Problem statement =>
Once the pictures have been excluded, set down each remaining entry word for word.

Exercise material =>
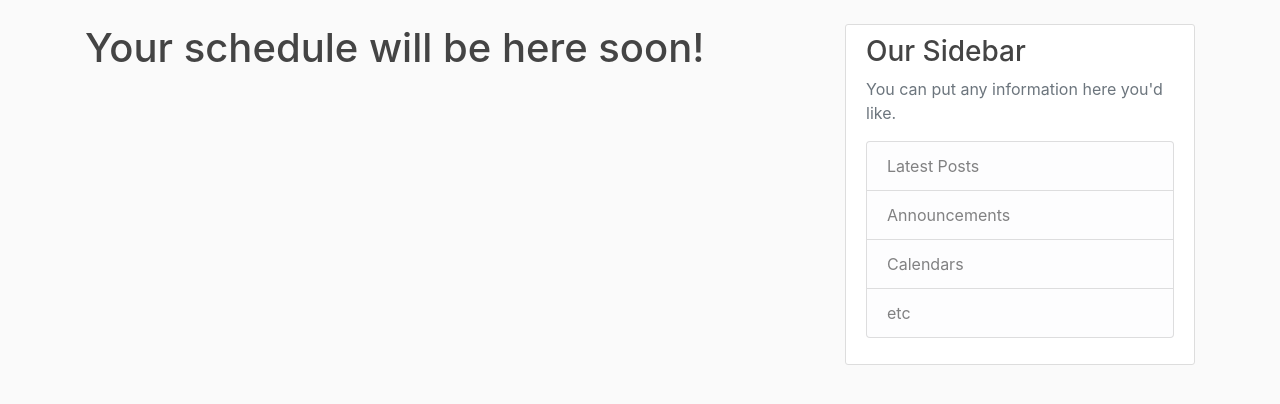
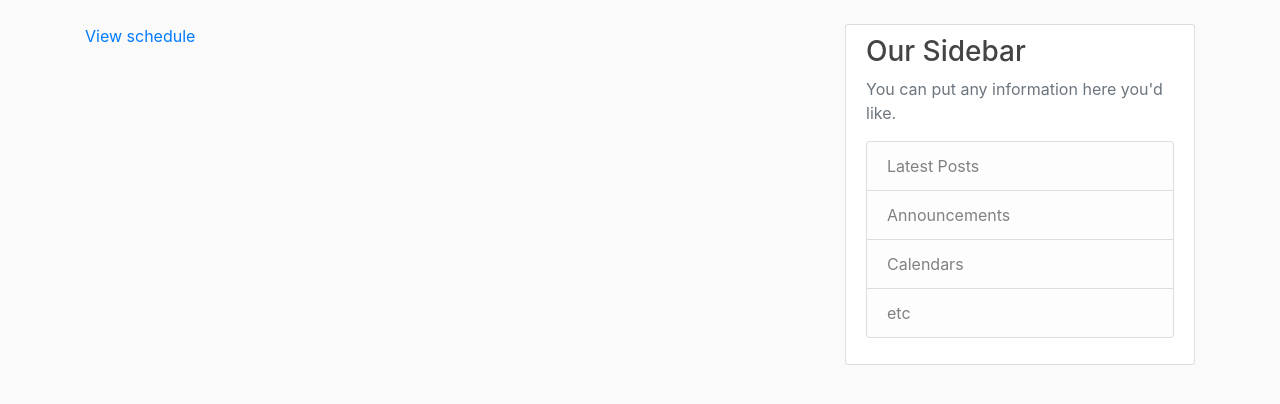
Before and after one commit to nnehal/The-Winking-Skeever-Project, a Django app: template schedule/templates/schedule/schedule.html in a window 1280 px wide. Shown: the part 56-460 px from the top of the page. Run offline with Django 5.2, Linux system fonts and the light colour scheme; data comes from the database, SQL or seed files in the repository; tables that the repository leaves empty hold one stand-in row (values such as "Sample post"); the template is opened without the code that fills it: values that come from a table or form of the project are taken from there, most other values are stand-ins (such as "Sample title", 1, 10 or a date in 2020).

Commit message:
Fixed template to display contents
Fixed schedule.html to display schedule

```diff
--- a/schedule/templates/schedule/schedule.html
+++ b/schedule/templates/schedule/schedule.html
@@ -1,8 +1,7 @@
 {% extends "post/index.html" %}
 {% load static %}
 {% block content %}
-    <h1>Your schedule will be here soon!</h1>
-    {% for item in photo %}
-        <p>{{item.PDF_file}}</p>
-    {% endfor %}
+    <div>
+        <a href="{{ pdf.PDF_file.url }}" type="application/pdf">View schedule</a>
+    </div>
 {% endblock content %}
```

Result of this exercise =>
Before and after one commit to nnehal/The-Winking-Skeever-Project, a Django app: template schedule/templates/schedule/schedule.html in a window 1280 px wide. Shown: the part 56-460 px from the top of the page. Run offline with Django 5.2, Linux system fonts and the light colour scheme; data comes from the database, SQL or seed files in the repository; tables that the repository leaves empty hold one stand-in row (values such as "Sample post"); the template is opened without the code that fills it: values that come from a table or form of the project are taken from there, most other values are stand-ins (such as "Sample title", 1, 10 or a date in 2020).

Commit message:
Fixed template to display contents
Fixed schedule.html to display schedule

```diff
--- a/schedule/templates/schedule/schedule.html
+++ b/schedule/templates/schedule/schedule.html
@@ -1,8 +1,7 @@
 {% extends "post/index.html" %}
 {% load static %}
 {% block content %}
-    <h1>Your schedule will be here soon!</h1>
-    {% for item in photo %}
-        <p>{{item.PDF_file}}</p>
-    {% endfor %}
+    <div>
+        <a href="{{ pdf.PDF_file.url }}" type="application/pdf">View schedule</a>
+    </div>
 {% endblock content %}
```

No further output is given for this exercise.